England headed for incineration overcapacity

The United Kingdom Without Incineration Network (UKWIN) has published the findings of its research into English incineration capacity and feedstock availability in light of Government plans to halve the amount of waste going to landfill or incineration.

The report shows that, based on incineration projects that have already been granted planning permission, incineration capacity in England could grow to more than 27 million tonnes at a time when feedstock is expected to fall to around 13 million tonnes, resulting in around 14 million tonnes of English incineration overcapacity.

According to UKWIN’s National Coordinator, Shlomo Dowen: “To support the circular economy, both Wales and Scotland have already called a halt to further incineration capacity. A moratorium on new incinerators in England would send a clear signal that investment should target reduction, reuse, and recycling”.

Incinerators need both planning permission and an environmental permit to operate. An immediate moratorium that prevents the granting of new permits would cap incineration overcapacity at around 8.5 million tonnes.

In its 2022 report to Parliament, the Climate Change Committee (CCC) warned that “action is required to avoid an over-reliance or over-capacity of incineration”, stating that unchecked growth of incineration could “undermine the sector’s contribution to UK emissions targets and efforts”.

In June, the CCC called on the Government to “urgently complete and publish an up-to-date assessment of residual waste treatment capacity needs for the UK out to 2050, consistent with committed and proposed targets…”

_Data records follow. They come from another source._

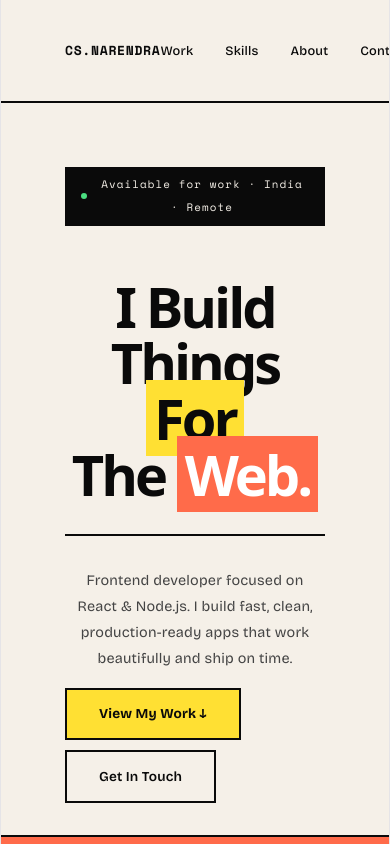
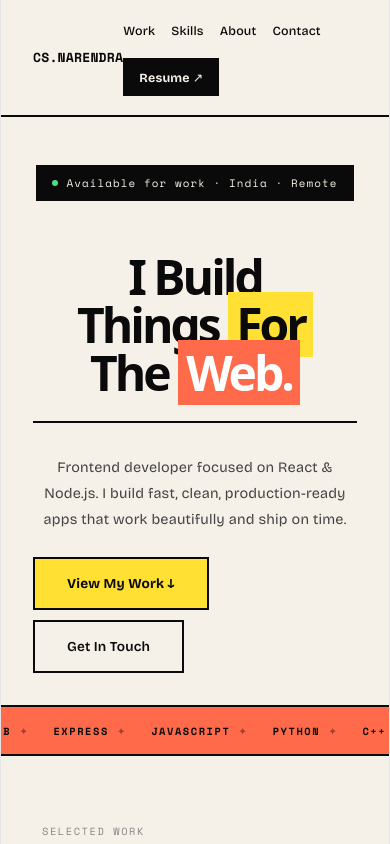
Before and after one commit to Friday369/my-portfolio, a React (Vite) app: page / in a window 390 px wide. Built offline with nearby package versions, Linux system fonts and the light colour scheme.

Commit message:
fixed full width mobile responsive

```diff
--- a/src/components/About.jsx
+++ b/src/components/About.jsx
@@ -27,13 +27,13 @@ export default function About() {
 }
 
 const s = {
-  section: { margin: '0 auto', padding: '5rem 4rem', display: 'grid', gridTemplateColumns: '1fr 1fr', gap: '4rem', alignItems: 'start' },
+  section: { width: '100%', padding: '4rem 2rem', display: 'grid', gridTemplateColumns: '1fr 1fr', gap: '3rem', alignItems: 'start' },
   left: {},
-  title: { fontSize: '2.5rem', fontWeight: 800, color: '#0a0a0a', letterSpacing: '-1.5px', lineHeight: 1.05, marginBottom: '1.2rem' },
+  title: { fontSize: 'clamp(1.8rem, 5vw, 2.5rem)', fontWeight: 800, color: '#0a0a0a', letterSpacing: '-1px', lineHeight: 1.1, marginBottom: '1.2rem' },
   highlight: { background: '#ff6b4a', color: '#fff', padding: '0 6px' },
   text: { fontSize: '0.85rem', color: '#555', lineHeight: 2 },
-  facts: { display: 'flex', flexDirection: 'column', gap: 0, border: '2px solid #0a0a0a' },
-  fact: { display: 'flex', justifyContent: 'space-between', alignItems: 'center', padding: '1rem 1.2rem', borderBottom: '2px solid #0a0a0a' },
-  factLabel: { fontFamily: "'Space Mono', monospace", fontSize: '0.62rem', letterSpacing: '0.1em', textTransform: 'uppercase', opacity: 0.6 },
+  facts: { display: 'flex', flexDirection: 'column', border: '2px solid #0a0a0a' },
+  fact: { display: 'flex', justifyContent: 'space-between', alignItems: 'center', padding: '0.9rem 1rem', borderBottom: '2px solid #0a0a0a', flexWrap: 'wrap', gap: '0.5rem' },
+  factLabel: { fontFamily: "'Space Mono', monospace", fontSize: '0.6rem', letterSpacing: '0.1em', textTransform: 'uppercase', opacity: 0.6 },
   factVal: { fontSize: '0.82rem', fontWeight: 600 },
 }
--- a/src/components/Contact.jsx
+++ b/src/components/Contact.jsx
@@ -10,7 +10,6 @@ export default function Contact() {
 
   return (
     <section id="contact" style={s.section}>
-      <div style={s.inner}>
       <h2 style={s.title}>Let's Work<br />Together.</h2>
       <p style={s.sub}>// Open to internships, junior roles & freelance work</p>
       <div style={s.grid}>
@@ -41,23 +40,21 @@ export default function Contact() {
           ))}
         </div>
       </div>
-      </div>
     </section>
   )
 }
 
 const s = {
-  section: { background: '#ffe033', borderTop: '2px solid #0a0a0a', padding: '5rem 4rem' },
-  inner: { margin: '0 auto' },
-  title: { fontSize: 'clamp(3rem, 8vw, 6rem)', fontWeight: 800, color: '#0a0a0a', letterSpacing: '-3px', lineHeight: 0.95, marginBottom: '0.8rem' },
-  sub: { fontFamily: "'Space Mono', monospace", fontSize: '0.72rem', color: '#555', marginBottom: '3rem', letterSpacing: '0.05em' },
-  grid: { display: 'grid', gridTemplateColumns: '1fr 1fr', gap: '3rem' },
-  input: { width: '100%', background: '#fff', border: '2px solid #0a0a0a', color: '#0a0a0a', fontFamily: "'Bricolage Grotesque', sans-serif", fontSize: '0.88rem', padding: '0.8rem 1rem', outline: 'none', marginBottom: '10px', boxSizing: 'border-box' },
-  textarea: { resize: 'none', minHeight: '100px', display: 'block' },
-  btn: { width: '100%', background: '#0a0a0a', color: '#ffe033', border: 'none', padding: '0.9rem 2rem', fontSize: '0.85rem', fontFamily: "'Bricolage Grotesque', sans-serif", fontWeight: 700, cursor: 'pointer', marginTop: '6px' },
-  success: { color: '#166534', background: '#f0fdf4', border: '1px solid #bbf7d0', padding: '1rem', borderRadius: '4px', fontSize: '0.9rem' },
+  section: { background: '#ffe033', borderTop: '2px solid #0a0a0a', padding: '4rem 2rem', width: '100%' },
+  title: { fontSize: 'clamp(2.5rem, 8vw, 6rem)', fontWeight: 800, color: '#0a0a0a', letterSpacing: '-3px', lineHeight: 0.95, marginBottom: '0.8rem' },
+  sub: { fontFamily: "'Space Mono', monospace", fontSize: '0.72rem', color: '#555', marginBottom: '2.5rem', letterSpacing: '0.05em' },
+  grid: { display: 'grid', gridTemplateColumns: '1fr 1fr', gap: '2rem' },
+  input: { width: '100%', background: '#fff', border: '2px solid #0a0a0a', color: '#0a0a0a', fontSize: '0.88rem', padding: '0.8rem 1rem', outline: 'none', marginBottom: '10px', boxSizing: 'border-box', display: 'block' },
+  textarea: { resize: 'none', minHeight: '100px' },
+  btn: { width: '100%', background: '#0a0a0a', color: '#ffe033', border: 'none', padding: '0.9rem 2rem', fontSize: '0.85rem', fontWeight: 700, cursor: 'pointer', marginTop: '6px' },
+  success: { color: '#166534', background: '#f0fdf4', border: '1px solid #bbf7d0', padding: '1rem', fontSize: '0.9rem' },
   info: { display: 'flex', flexDirection: 'column' },
-  infoRow: { display: 'flex', justifyContent: 'space-between', alignItems: 'center', padding: '1rem 0', borderBottom: '2px solid rgba(0,0,0,0.1)' },
+  infoRow: { display: 'flex', justifyContent: 'space-between', alignItems: 'center', padding: '0.9rem 0', borderBottom: '2px solid rgba(0,0,0,0.1)', flexWrap: 'wrap', gap: '0.5rem' },
   infoLabel: { fontFamily: "'Space Mono', monospace", fontSize: '0.6rem', color: '#888', letterSpacing: '0.15em', textTransform: 'uppercase' },
   infoVal: { fontSize: '0.82rem', color: '#0a0a0a', fontWeight: 600 },
 }
--- a/src/components/Hero.jsx
+++ b/src/components/Hero.jsx
@@ -22,15 +22,15 @@ export default function Hero() {
 }
 
 const s = {
-  hero: { padding: '4rem 4rem 0', margin: '0 auto' },
+  hero: { padding: '3rem 2rem 0', width: '100%' },
   tag: { display: 'inline-flex', alignItems: 'center', gap: '8px', background: '#0a0a0a', color: '#f5f0e8', fontFamily: "'Space Mono', monospace", fontSize: '0.68rem', padding: '0.4rem 1rem', marginBottom: '2rem', letterSpacing: '0.1em' },
   dot: { width: '6px', height: '6px', borderRadius: '50%', background: '#4ade80', display: 'inline-block', flexShrink: 0 },
-  title: { fontSize: 'clamp(3.5rem, 9vw, 7rem)', fontWeight: 800, lineHeight: 1.0, letterSpacing: '-3px', color: '#0a0a0a', marginBottom: '1rem' },
+  title: { fontSize: 'clamp(3rem, 12vw, 9rem)', fontWeight: 800, lineHeight: 1.0, letterSpacing: '-3px', color: '#0a0a0a', marginBottom: '1rem' },
   yellow: { background: '#ffe033', padding: '0 8px' },
   coral: { background: '#ff6b4a', color: '#fff', padding: '0 8px' },
-  bottom: { display: 'flex', justifyContent: 'space-between', alignItems: 'flex-end', padding: '2rem 0', borderTop: '2px solid #0a0a0a', marginTop: '2rem', flexWrap: 'wrap', gap: '1rem' },
-  desc: { fontSize: '0.9rem', color: '#444', lineHeight: 1.8, maxWidth: '380px', fontWeight: 400 },
+  bottom: { display: 'flex', flexDirection: 'column', gap: '1.5rem', padding: '2rem 0', borderTop: '2px solid #0a0a0a', marginTop: '1.5rem' },
+  desc: { fontSize: '0.9rem', color: '#444', lineHeight: 1.8, fontWeight: 400 },
   btns: { display: 'flex', gap: '10px', flexWrap: 'wrap' },
-  btnA: { background: '#ffe033', color: '#0a0a0a', border: '2px solid #0a0a0a', padding: '0.8rem 2rem', fontSize: '0.85rem', fontFamily: "'Bricolage Grotesque', sans-serif", fontWeight: 700, cursor: 'pointer', textDecoration: 'none' },
-  btnB: { background: 'transparent', color: '#0a0a0a', border: '2px solid #0a0a0a', padding: '0.8rem 2rem', fontSize: '0.85rem', fontFamily: "'Bricolage Grotesque', sans-serif", fontWeight: 600, cursor: 'pointer', textDecoration: 'none' },
+  btnA: { background: '#ffe033', color: '#0a0a0a', border: '2px solid #0a0a0a', padding: '0.8rem 2rem', fontSize: '0.85rem', fontWeight: 700, cursor: 'pointer', textDecoration: 'none', display: 'inline-block' },
+  btnB: { background: 'transparent', color: '#0a0a0a', border: '2px solid #0a0a0a', padding: '0.8rem 2rem', fontSize: '0.85rem', fontWeight: 600, cursor: 'pointer', textDecoration: 'none', display: 'inline-block' },
 }
--- a/src/components/Navbar.jsx
+++ b/src/components/Navbar.jsx
@@ -14,9 +14,9 @@ export default function Navbar() {
 }
 
 const s = {
-  nav: { display: 'flex', justifyContent: 'space-between', alignItems: 'center', padding: '1.2rem 4rem', background: 'rgba(245,240,232,0.97)', borderBottom: '2px solid #0a0a0a', position: 'sticky', top: 0, zIndex: 100, backdropFilter: 'blur(10px)', width: '100%', boxSizing: 'border-box' },
-  logo: { fontFamily: "'Space Mono', monospace", fontSize: '0.82rem', fontWeight: 700, color: '#0a0a0a', letterSpacing: '0.05em' },
-  links: { display: 'flex', gap: '2rem', alignItems: 'center' },
-  link: { fontSize: '0.8rem', color: '#0a0a0a', textDecoration: 'none', fontWeight: 500 },
-  btn: { background: '#0a0a0a', color: '#f5f0e8', border: 'none', padding: '0.5rem 1.4rem', fontSize: '0.8rem', fontFamily: "'Bricolage Grotesque', sans-serif", fontWeight: 700, cursor: 'pointer', textDecoration: 'none' },
+  nav: { display: 'flex', justifyContent: 'space-between', alignItems: 'center', padding: '1.2rem 2rem', background: 'rgba(245,240,232,0.97)', borderBottom: '2px solid #0a0a0a', position: 'sticky', top: 0, zIndex: 100, backdropFilter: 'blur(10px)', width: '100%' },
+  logo: { fontFamily: "'Space Mono', monospace", fontSize: '0.82rem', fontWeight: 700, color: '#0a0a0a' },
+  links: { display: 'flex', gap: '1rem', alignItems: 'center', flexWrap: 'wrap' },
+  link: { fontSize: '0.78rem', color: '#0a0a0a', textDecoration: 'none', fontWeight: 500 },
+  btn: { background: '#0a0a0a', color: '#f5f0e8', padding: '0.45rem 1rem', fontSize: '0.78rem', fontWeight: 700, cursor: 'pointer', textDecoration: 'none' },
 }
--- a/src/components/Projects.jsx
+++ b/src/components/Projects.jsx
@@ -39,12 +39,16 @@ export default function Projects() {
             <div style={s.stack}>
               {p.stack.map(t => <span key={t} style={s.tag}>{t}</span>)}
             </div>
+            <div style={s.mobileLinks}>
+              <a href={p.live} target="_blank" rel="noreferrer" style={s.linkMain}>Live ↗</a>
+              <a href={p.github} target="_blank" rel="noreferrer" style={s.linkSec}>GitHub ↗</a>
+            </div>
           </div>
           <div style={{ ...s.side, background: p.color }}>
             <span style={s.year}>{p.year}</span>
             <div style={s.links}>
               <a href={p.live} target="_blank" rel="noreferrer" style={s.linkMain}>Live ↗</a>
-              <a href={p.github} target="_blank" rel="noreferrer" style={s.link}>GitHub ↗</a>
+              <a href={p.github} target="_blank" rel="noreferrer" style={s.linkSec}>GitHub ↗</a>
             </div>
           </div>
         </div>
@@ -54,23 +58,24 @@ export default function Projects() {
 }
 
 const s = {
-  section: { margin: '0 auto', padding: '5rem 4rem' },
-  header: { display: 'flex', justifyContent: 'space-between', alignItems: 'flex-end', marginBottom: '2.5rem', paddingBottom: '1rem', borderBottom: '2px solid #0a0a0a' },
+  section: { width: '100%', padding: '4rem 2rem' },
+  header: { display: 'flex', justifyContent: 'space-between', alignItems: 'flex-end', marginBottom: '2rem', paddingBottom: '1rem', borderBottom: '2px solid #0a0a0a' },
   label: { fontFamily: "'Space Mono', monospace", fontSize: '0.65rem', color: '#888', letterSpacing: '0.15em', textTransform: 'uppercase', marginBottom: '0.4rem' },
   title: { fontSize: '2rem', fontWeight: 800, color: '#0a0a0a', letterSpacing: '-1px' },
-  bigNum: { fontSize: '3.5rem', fontWeight: 800, color: '#e8e3db', letterSpacing: '-2px' },
-  project: { border: '2px solid #0a0a0a', marginBottom: '12px', display: 'grid', gridTemplateColumns: '1fr auto' },
-  body: { padding: '2rem' },
-  top: { display: 'flex', alignItems: 'center', gap: '12px', marginBottom: '0.8rem' },
+  bigNum: { fontSize: '3rem', fontWeight: 800, color: '#e8e3db', letterSpacing: '-2px' },
+  project: { border: '2px solid #0a0a0a', marginBottom: '12px', display: 'flex', flexWrap: 'wrap' },
+  body: { padding: '1.5rem', flex: 1, minWidth: 0 },
+  top: { display: 'flex', alignItems: 'center', gap: '10px', marginBottom: '0.8rem', flexWrap: 'wrap' },
   idx: { fontFamily: "'Space Mono', monospace", fontSize: '0.65rem', color: '#888' },
-  name: { fontSize: '1.5rem', fontWeight: 800, color: '#0a0a0a', letterSpacing: '-0.5px' },
+  name: { fontSize: '1.3rem', fontWeight: 800, color: '#0a0a0a', letterSpacing: '-0.5px' },
   badge: { fontFamily: "'Space Mono', monospace", fontSize: '0.6rem', background: '#4ade80', color: '#0a0a0a', padding: '0.2rem 0.6rem', fontWeight: 700, border: '1px solid #0a0a0a' },
-  desc: { fontSize: '0.83rem', color: '#555', lineHeight: 1.8, marginBottom: '1rem', maxWidth: '540px' },
-  stack: { display: 'flex', flexWrap: 'wrap', gap: '6px' },
+  desc: { fontSize: '0.83rem', color: '#555', lineHeight: 1.8, marginBottom: '1rem' },
+  stack: { display: 'flex', flexWrap: 'wrap', gap: '6px', marginBottom: '1rem' },
   tag: { fontFamily: "'Space Mono', monospace", fontSize: '0.62rem', color: '#0a0a0a', border: '1px solid #0a0a0a', padding: '0.2rem 0.6rem', background: '#f5f0e8' },
-  side: { borderLeft: '2px solid #0a0a0a', padding: '2rem 1.5rem', display: 'flex', flexDirection: 'column', justifyContent: 'space-between', alignItems: 'flex-end', minWidth: '120px' },
+  mobileLinks: { display: 'flex', gap: '1rem' },
+  side: { borderLeft: '2px solid #0a0a0a', padding: '1.5rem', display: 'flex', flexDirection: 'column', justifyContent: 'space-between', alignItems: 'flex-end', minWidth: '100px' },
   year: { fontFamily: "'Space Mono', monospace", fontSize: '0.65rem', color: '#0a0a0a', opacity: 0.5 },
   links: { display: 'flex', flexDirection: 'column', gap: '8px', alignItems: 'flex-end' },
   linkMain: { fontFamily: "'Space Mono', monospace", fontSize: '0.65rem', color: '#0a0a0a', textDecoration: 'none', fontWeight: 700 },
-  link: { fontFamily: "'Space Mono', monospace", fontSize: '0.65rem', color: '#0a0a0a', textDecoration: 'none', opacity: 0.5 },
+  linkSec: { fontFamily: "'Space Mono', monospace", fontSize: '0.65rem', color: '#0a0a0a', textDecoration: 'none', opacity: 0.5 },
 }
--- a/src/components/Skills.jsx
+++ b/src/components/Skills.jsx
@@ -33,25 +33,26 @@ function SkillCol({ title, items }) {
 export default function Skills() {
   return (
     <section id="skills" style={s.section}>
-      <div style={s.inner}>
+      <div style={s.titleRow}>
         <div style={s.title}>Skills & Tools</div>
-        <div style={s.grid}>
-          <SkillCol title="Technical" items={technical} />
-          <SkillCol title="Languages" items={languages} />
-          <SkillCol title="Soft Skills" items={soft} />
-        </div>
+      </div>
+      <div style={s.grid}>
+        <SkillCol title="Technical" items={technical} />
+        <SkillCol title="Languages" items={languages} />
+        <SkillCol title="Soft Skills" items={soft} />
       </div>
     </section>
   )
 }
 
 const s = {
-  section: { background: '#4361ee', borderTop: '2px solid #0a0a0a', borderBottom: '2px solid #0a0a0a', padding: '5rem 4rem' },
-  title: { fontSize: '2rem', fontWeight: 800, color: '#fff', letterSpacing: '-1px', marginBottom: '2.5rem' },
-  grid: { display: 'grid', gridTemplateColumns: '1fr 1fr 1fr', gap: '1px', background: '#fff' },
-  col: { background: '#4361ee', padding: '2rem' },
-  colTitle: { fontFamily: "'Space Mono', monospace", fontSize: '0.62rem', color: 'rgba(255,255,255,0.5)', letterSpacing: '0.15em', textTransform: 'uppercase', marginBottom: '1.5rem', paddingBottom: '0.8rem', borderBottom: '1px solid rgba(255,255,255,0.15)' },
-  row: { display: 'flex', justifyContent: 'space-between', alignItems: 'center', padding: '0.55rem 0', borderBottom: '1px solid rgba(255,255,255,0.05)' },
-  name: { fontSize: '0.85rem', color: 'rgba(255,255,255,0.7)', fontWeight: 500 },
-  dot: { width: '6px', height: '6px', borderRadius: '50%' },
+  section: { background: '#4361ee', borderTop: '2px solid #0a0a0a', borderBottom: '2px solid #0a0a0a', padding: '4rem 2rem', width: '100%' },
+  titleRow: { marginBottom: '2rem' },
+  title: { fontSize: '2rem', fontWeight: 800, color: '#fff', letterSpacing: '-1px' },
+  grid: { display: 'grid', gridTemplateColumns: 'repeat(3, 1fr)', gap: '1px', background: '#fff' },
+  col: { background: '#4361ee', padding: '1.5rem' },
+  colTitle: { fontFamily: "'Space Mono', monospace", fontSize: '0.62rem', color: 'rgba(255,255,255,0.5)', letterSpacing: '0.15em', textTransform: 'uppercase', marginBottom: '1.2rem', paddingBottom: '0.8rem', borderBottom: '1px solid rgba(255,255,255,0.15)' },
+  row: { display: 'flex', justifyContent: 'space-between', alignItems: 'center', padding: '0.5rem 0', borderBottom: '1px solid rgba(255,255,255,0.05)' },
+  name: { fontSize: '0.82rem', color: 'rgba(255,255,255,0.7)', fontWeight: 500 },
+  dot: { width: '6px', height: '6px', borderRadius: '50%', flexShrink: 0 },
 }
--- a/src/components/Ticker.jsx
+++ b/src/components/Ticker.jsx
@@ -4,24 +4,18 @@ export default function Ticker() {
   const items = [...stack, ...stack]
   return (
     <div style={s.wrap}>
+      <style>{`@keyframes tick { from { transform: translateX(0); } to { transform: translateX(-50%); } }`}</style>
       <div style={s.inner}>
         {items.map((item, i) => (
-          <span key={i} style={s.item}>
-            {item} {i % 1 === 0 && <span style={s.dot}>✦</span>}
-          </span>
+          <span key={i} style={s.item}>{item} <span style={{ opacity: 0.4 }}>✦</span></span>
         ))}
       </div>
-      <style>{`
-        @keyframes tick { from { transform: translateX(0); } to { transform: translateX(-50%); } }
-        .ticker-inner { animation: tick 25s linear infinite; }
-      `}</style>
     </div>
   )
 }
 
 const s = {
-  wrap: { borderTop: '2px solid #0a0a0a', borderBottom: '2px solid #0a0a0a', padding: '0.7rem 0', overflow: 'hidden', whiteSpace: 'nowrap', background: '#ff6b4a' },
+  wrap: { borderTop: '2px solid #0a0a0a', borderBottom: '2px solid #0a0a0a', padding: '0.7rem 0', overflow: 'hidden', whiteSpace: 'nowrap', background: '#ff6b4a', width: '100%' },
   inner: { display: 'inline-flex', gap: '1.5rem', fontFamily: "'Space Mono', monospace", fontSize: '0.65rem', color: '#0a0a0a', letterSpacing: '0.15em', fontWeight: 700, animation: 'tick 25s linear infinite' },
   item: { display: 'inline-flex', alignItems: 'center', gap: '8px' },
-  dot: { opacity: 0.5 },
 }
--- a/src/index.css
+++ b/src/index.css
@@ -110,6 +110,6 @@ code {
   background: var(--code-bg);
 }
 * { box-sizing: border-box; margin: 0; padding: 0; }
-body { font-family: 'Bricolage Grotesque', sans-serif; background: #f5f0e8; overflow-x: hidden; width: 100%; }
+html, body { overflow-x: hidden; width: 100%; }
+body { font-family: 'Bricolage Grotesque', sans-serif; background: #f5f0e8; }
 input, select, textarea, button { font-family: 'Bricolage Grotesque', sans-serif; }
-html { overflow-x: hidden; }
```
Lines whose indentation alone changed are shown as unchanged.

In response to this, UKWIN launched a ‘write to your MP’ campaign calling for an immediate moratorium on the granting of planning and permitting consents for incinerators until the assessment recommended by the CCC is completed.

More details of the study 


Please enter your comment!
Please enter your name here

This site uses Akismet to reduce spam. Learn how your comment data is processed.